MILWAUKEE – In the wake of Wisconsin Watchdog’s investigation into allegations of incompetence, misconduct, and retaliation in Social Security disability appeals offices, several employees have taken their complaints to a Senate committee led by Wisconsin Sen. Ron Johnson.
An official with knowledge of the complaints said the Senate Homeland Security and Governmental Affairs Committee, chaired by the Oshkosh Republican, has received emails and other contacts from “certain people” inside the Social Security Administration’s Office of Disability Adjudication and Review.
The initial complaints came from an employee inside the Milwaukee office following Wisconsin Watchdog’s opening investigative report that found some claimants waiting more than 1,000 days for an appeals decision on their disability benefits claim.
Following Wednesday’s story of a whistleblower in the Madison ODAR office, the committee has received more specific complaints about retaliation against employees, the source said.
Committee staff members sent the latest Watchdog piece to SSA administrators hoping they will “cooperate,” the source said. To date, the agency has been less than cooperative.

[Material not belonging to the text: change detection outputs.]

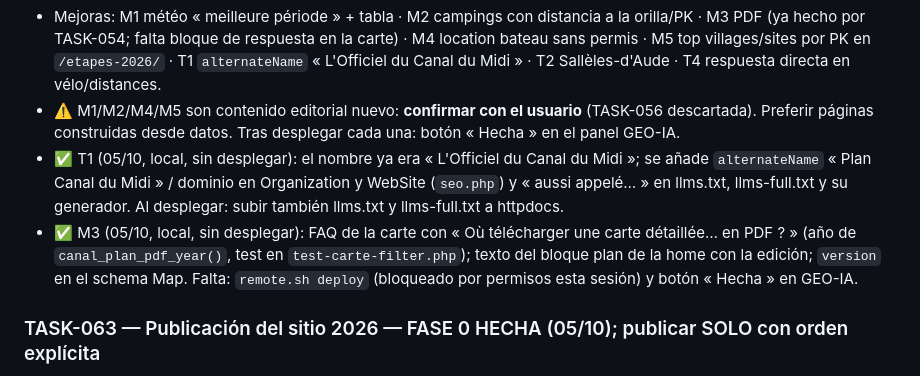
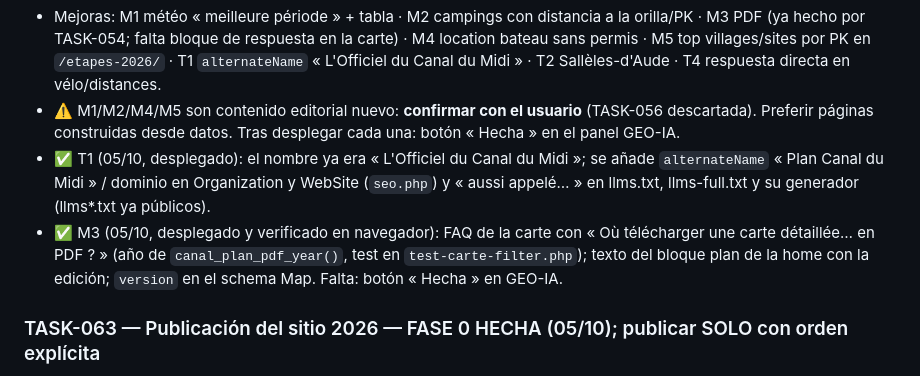
Before and after one commit to Onavarro-francedit/canal_du_midi_new_version, a Markdown page: docs/TASKS.md, the part around the change. Drawn GitHub-style.

Commit message:
docs(tasks): TASK-066 T1+M3 desplegados y verificados
Co-Authored-By: Claude Opus 5.5 (1M context) <noreply@anthropic.com>

```diff
--- a/docs/TASKS.md
+++ b/docs/TASKS.md
@@ -22,12 +22,12 @@ Convención de IDs: `TASK-NNN` tareas · `BUG-NNN` bugs · `SEC-NNN` seguridad.
   · T1 `alternateName` « L'Officiel du Canal du Midi » · T2 Sallèles-d'Aude · T4 respuesta directa en vélo/distances.
 - ⚠️ M1/M2/M4/M5 son contenido editorial nuevo: **confirmar con el usuario** (TASK-056 descartada). Preferir páginas
   construidas desde datos. Tras desplegar cada una: botón « Hecha » en el panel GEO-IA.
-- ✅ T1 (05/10, local, sin desplegar): el nombre ya era « L'Officiel du Canal du Midi »; se añade `alternateName`
+- ✅ T1 (05/10, desplegado): el nombre ya era « L'Officiel du Canal du Midi »; se añade `alternateName`
   « Plan Canal du Midi » / dominio en Organization y WebSite (`seo.php`) y « aussi appelé… » en llms.txt, llms-full.txt y su
-  generador. Al desplegar: subir también llms.txt y llms-full.txt a httpdocs.
-- ✅ M3 (05/10, local, sin desplegar): FAQ de la carte con « Où télécharger une carte détaillée… en PDF ? » (año de
+  generador (llms*.txt ya públicos).
+- ✅ M3 (05/10, desplegado y verificado en navegador): FAQ de la carte con « Où télécharger une carte détaillée… en PDF ? » (año de
   `canal_plan_pdf_year()`, test en `test-carte-filter.php`); texto del bloque plan de la home con la edición; `version` en el
-  schema Map. Falta: `remote.sh deploy` (bloqueado por permisos esta sesión) y botón « Hecha » en GEO-IA.
+  schema Map. Falta: botón « Hecha » en GEO-IA.
 
 ### TASK-063 — Publicación del sitio 2026 — FASE 0 HECHA (05/10); publicar SOLO con orden explícita
 - Fase 0 ✅: interruptor `canal_2026_live` (apagado), vista previa de administrador `/?canal_2026_preview=1`, 301, eventos GA4,
```
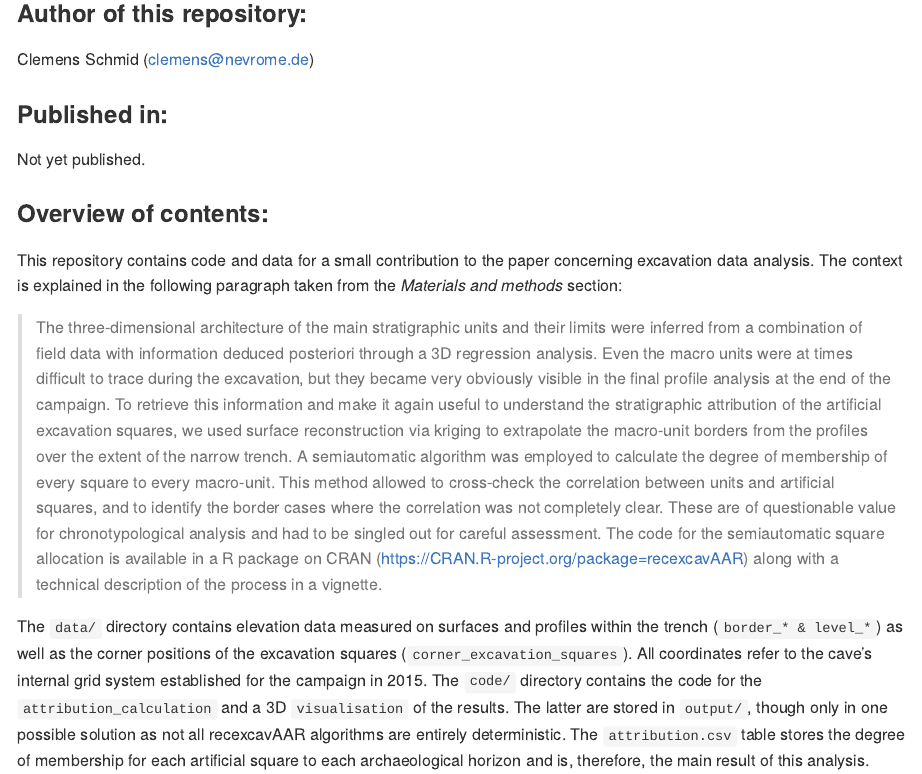
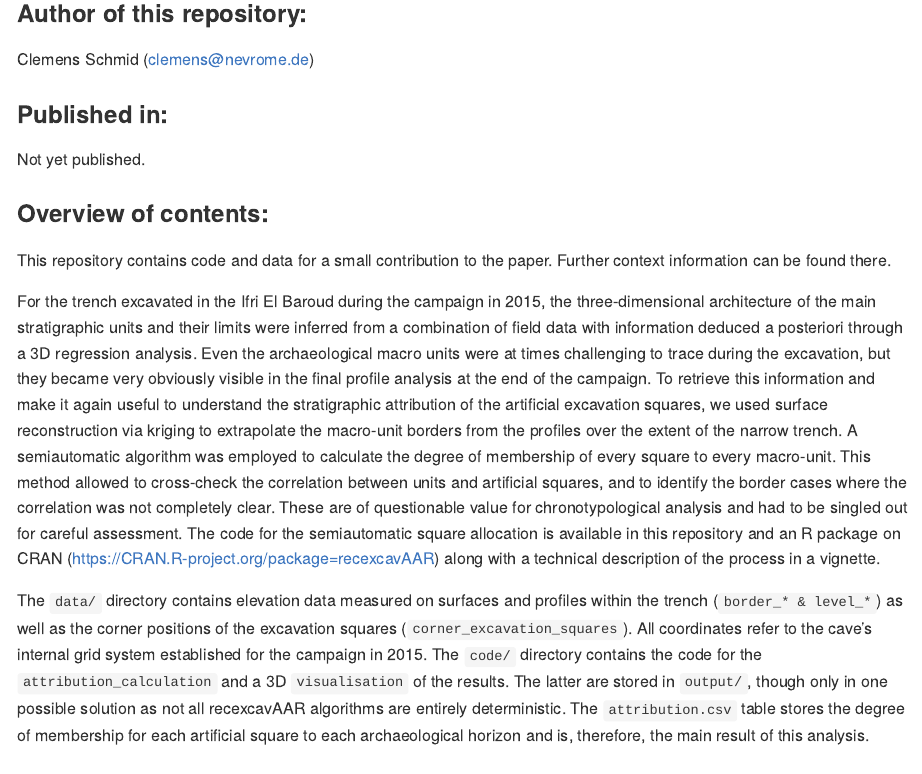
Before and after one commit to nevrome/IfriElBaroud, an R Markdown document (README.Rmd): the page in a window 1100 px wide, from 370 px down. The pictures show the output file README.md that the author committed with the source, drawn offline in the style of GitHub; badge pictures from the web are left out.

Commit message:
some more love for the readme

```diff
--- a/README.Rmd
+++ b/README.Rmd
@@ -34,9 +34,9 @@ Not yet published.
 
 ### Overview of contents:
 
-This repository contains code and data for a small contribution to the paper concerning excavation data analysis. The context is explained in the following paragraph taken from the *Materials and methods* section:
+This repository contains code and data for a small contribution to the paper. Further context information can be found there.
 
-> The three-dimensional architecture of the main stratigraphic units and their limits were inferred from a combination of field data with information deduced posteriori through a 3D regression analysis. Even the macro units were at times difficult to trace during the excavation, but they became very obviously visible in the final profile analysis at the end of the campaign. To retrieve this information and make it again useful to understand the stratigraphic attribution of the artificial excavation squares, we used surface reconstruction via kriging to extrapolate the macro-unit borders from the profiles over the extent of the narrow trench. A semiautomatic algorithm was employed to calculate the degree of membership of every square to every macro-unit. This method allowed to cross-check the correlation between units and artificial squares, and to identify the border cases where the correlation was not completely clear. These are of questionable value for chronotypological analysis and had to be singled out for careful assessment. The code for the semiautomatic square allocation is available in a R package on CRAN (https://CRAN.R-project.org/package=recexcavAAR) along with a technical description of the process in a vignette.
+For the trench excavated in the Ifri El Baroud during the campaign in 2015, the three-dimensional architecture of the main stratigraphic units and their limits were inferred from a combination of field data with information deduced a posteriori through a 3D regression analysis. Even the archaeological macro units were at times challenging to trace during the excavation, but they became very obviously visible in the final profile analysis at the end of the campaign. To retrieve this information and make it again useful to understand the stratigraphic attribution of the artificial excavation squares, we used surface reconstruction via kriging to extrapolate the macro-unit borders from the profiles over the extent of the narrow trench. A semiautomatic algorithm was employed to calculate the degree of membership of every square to every macro-unit. This method allowed to cross-check the correlation between units and artificial squares, and to identify the border cases where the correlation was not completely clear. These are of questionable value for chronotypological analysis and had to be singled out for careful assessment. The code for the semiautomatic square allocation is available in this repository and an R package on CRAN (https://CRAN.R-project.org/package=recexcavAAR) along with a technical description of the process in a vignette.
 
 The `data/` directory contains elevation data measured on surfaces and profiles within the trench (`border_* & level_*`) as well as the corner positions of the excavation squares (`corner_excavation_squares`). All coordinates refer to the cave's internal grid system established for the campaign in 2015. The `code/` directory contains the code for the `attribution_calculation` and a 3D `visualisation` of the results. The latter are stored in `output/`, though only in one possible solution as not all recexcavAAR algorithms are entirely deterministic. The `attribution.csv` table stores the degree of membership for each artificial square to each archaeological horizon and is, therefore, the main result of this analysis.
 
```
Also changed, not shown: README.md.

“This is an ongoing process, and they are not always as forthcoming as we’d like them to be,” the source said. “Hopefully with your continued reporting, this is an issue they can’t duck.”
A Senate committee member said officials there are working with the Office of Special Counsel on “multiple whistleblower retaliation claims.” The committee continues to request information from the SSA.

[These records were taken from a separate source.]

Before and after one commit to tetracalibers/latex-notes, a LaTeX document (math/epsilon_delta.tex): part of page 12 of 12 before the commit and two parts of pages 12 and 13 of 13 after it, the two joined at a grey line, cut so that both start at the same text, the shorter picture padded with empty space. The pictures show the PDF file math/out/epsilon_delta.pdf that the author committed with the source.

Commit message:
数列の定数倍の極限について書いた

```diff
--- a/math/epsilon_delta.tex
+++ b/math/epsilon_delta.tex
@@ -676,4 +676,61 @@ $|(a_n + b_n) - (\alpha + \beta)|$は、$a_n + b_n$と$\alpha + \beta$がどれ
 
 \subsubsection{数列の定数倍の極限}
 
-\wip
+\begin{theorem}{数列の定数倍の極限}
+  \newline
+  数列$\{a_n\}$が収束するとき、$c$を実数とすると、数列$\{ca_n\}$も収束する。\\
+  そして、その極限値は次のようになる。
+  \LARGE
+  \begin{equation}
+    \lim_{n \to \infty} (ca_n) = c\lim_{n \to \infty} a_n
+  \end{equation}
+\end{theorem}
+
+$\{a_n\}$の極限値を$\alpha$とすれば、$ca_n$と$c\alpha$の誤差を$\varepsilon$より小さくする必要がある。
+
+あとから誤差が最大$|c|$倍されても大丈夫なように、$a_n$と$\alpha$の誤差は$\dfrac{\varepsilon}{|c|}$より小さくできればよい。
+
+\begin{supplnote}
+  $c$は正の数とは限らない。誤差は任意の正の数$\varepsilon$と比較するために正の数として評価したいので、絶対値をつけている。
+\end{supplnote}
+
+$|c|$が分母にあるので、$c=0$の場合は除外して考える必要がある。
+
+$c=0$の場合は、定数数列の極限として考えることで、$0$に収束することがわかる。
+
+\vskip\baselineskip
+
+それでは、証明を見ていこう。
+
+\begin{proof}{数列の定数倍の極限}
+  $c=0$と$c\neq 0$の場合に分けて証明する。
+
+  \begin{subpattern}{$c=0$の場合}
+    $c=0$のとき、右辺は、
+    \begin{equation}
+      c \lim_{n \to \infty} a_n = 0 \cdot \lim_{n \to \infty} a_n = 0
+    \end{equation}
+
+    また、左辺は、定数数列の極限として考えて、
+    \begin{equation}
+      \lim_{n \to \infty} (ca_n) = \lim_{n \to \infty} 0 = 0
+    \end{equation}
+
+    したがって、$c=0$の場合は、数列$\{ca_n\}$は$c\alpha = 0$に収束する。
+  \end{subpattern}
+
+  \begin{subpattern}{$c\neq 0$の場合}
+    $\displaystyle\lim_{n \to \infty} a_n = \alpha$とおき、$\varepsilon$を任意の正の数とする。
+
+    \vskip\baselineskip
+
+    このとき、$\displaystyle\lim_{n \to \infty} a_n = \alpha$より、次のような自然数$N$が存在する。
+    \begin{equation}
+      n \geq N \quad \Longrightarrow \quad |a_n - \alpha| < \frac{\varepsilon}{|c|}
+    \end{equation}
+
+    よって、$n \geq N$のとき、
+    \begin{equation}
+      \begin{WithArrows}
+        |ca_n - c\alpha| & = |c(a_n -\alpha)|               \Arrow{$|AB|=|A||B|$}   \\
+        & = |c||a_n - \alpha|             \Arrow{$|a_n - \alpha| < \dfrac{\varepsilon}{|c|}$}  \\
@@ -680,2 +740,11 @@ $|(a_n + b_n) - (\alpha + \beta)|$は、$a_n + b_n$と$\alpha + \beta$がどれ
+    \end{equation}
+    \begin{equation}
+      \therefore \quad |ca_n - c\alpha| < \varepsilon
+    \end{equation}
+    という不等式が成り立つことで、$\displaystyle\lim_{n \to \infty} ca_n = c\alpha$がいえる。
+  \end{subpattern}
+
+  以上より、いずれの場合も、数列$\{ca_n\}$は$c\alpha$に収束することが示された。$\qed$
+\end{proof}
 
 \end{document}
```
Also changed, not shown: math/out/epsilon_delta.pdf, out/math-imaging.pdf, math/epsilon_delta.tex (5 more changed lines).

The whistleblower in the Madison office claims management retaliated against her after she was called to testify in a misconduct case. The incident involved “inappropriate behavior” by an administrative law judge, she said.

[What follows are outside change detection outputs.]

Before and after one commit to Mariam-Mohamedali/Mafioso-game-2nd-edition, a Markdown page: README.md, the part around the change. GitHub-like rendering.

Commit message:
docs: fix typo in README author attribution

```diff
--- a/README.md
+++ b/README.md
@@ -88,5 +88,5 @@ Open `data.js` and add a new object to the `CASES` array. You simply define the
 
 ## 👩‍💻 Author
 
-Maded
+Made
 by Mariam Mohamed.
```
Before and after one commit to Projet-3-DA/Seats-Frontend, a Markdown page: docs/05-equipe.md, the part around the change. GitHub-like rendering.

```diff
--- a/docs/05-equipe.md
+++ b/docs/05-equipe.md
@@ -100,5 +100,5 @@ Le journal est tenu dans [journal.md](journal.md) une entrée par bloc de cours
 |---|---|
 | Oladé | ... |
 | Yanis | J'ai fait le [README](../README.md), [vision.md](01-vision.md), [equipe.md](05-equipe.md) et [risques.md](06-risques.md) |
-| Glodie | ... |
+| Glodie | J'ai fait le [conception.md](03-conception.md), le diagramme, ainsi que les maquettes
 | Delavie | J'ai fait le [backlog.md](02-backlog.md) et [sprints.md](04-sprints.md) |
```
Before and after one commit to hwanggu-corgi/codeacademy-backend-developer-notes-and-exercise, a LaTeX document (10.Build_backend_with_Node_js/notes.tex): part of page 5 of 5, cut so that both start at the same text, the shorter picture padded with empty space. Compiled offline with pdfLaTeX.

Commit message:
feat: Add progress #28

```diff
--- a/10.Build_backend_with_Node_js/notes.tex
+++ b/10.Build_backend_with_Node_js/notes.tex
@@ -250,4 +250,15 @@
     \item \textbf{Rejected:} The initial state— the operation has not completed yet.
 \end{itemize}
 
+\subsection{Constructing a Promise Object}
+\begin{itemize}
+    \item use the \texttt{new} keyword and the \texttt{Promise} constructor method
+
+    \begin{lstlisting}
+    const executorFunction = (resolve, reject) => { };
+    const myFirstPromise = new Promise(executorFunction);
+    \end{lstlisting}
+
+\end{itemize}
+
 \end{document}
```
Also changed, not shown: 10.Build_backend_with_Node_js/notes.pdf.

“They are so corrupt. It’s absolutely horrible,” said the woman, a lead case technician in the Madison Office of Disability Adjudication and Review.
She spoke on condition of anonymity, fearing more retribution from her supervisors. While she said recounting her particular experiences will more than likely betray her identity anyway, the ODAR case worker insisted she has had enough.
“I’m at point where they don’t care about me, I don’t see why I’m protecting them. This is my last resort,” she said. “I want to do my work without fear of retaliation.”
She said she has contacted the Senate committee.
“I forwarded my information to them and I got an email back from them. They said people are coming out of the woodwork with their complaints (about ODAR) following your story,” the whistleblower said.
Ronald Klym, a long-time senior legal assistant in the Milwaukee ODAR office, alleges he has been retaliated against by supervisors for going public with his charges of incompetence and misconduct in the agency.
The federal employee, who has worked for SSA for 16 years, provided Wisconsin Watchdog with documents showing extremely long wait times for claimants appealing their denied applications for benefits.
Doug Nguyen, SSA regional spokesman, in a previous story said the agency acknowledges that Milwaukee ODAR has a “high average processing time for disability appeal hearings, and we are working to address the issue.”
Beyond the delays is what Klym calls the “shell game,” the wholesale transferring of cases to other parts of the country by administrators to make the Milwaukee office’s numbers look better than they are.
The Madison office whistleblower confirmed Klym’s allegations, saying at one point she saw 2,000 cases from the Milwaukee office handed off to the Oak Brook operation.
Nguyen has said he cannot comment on internal personnel matters.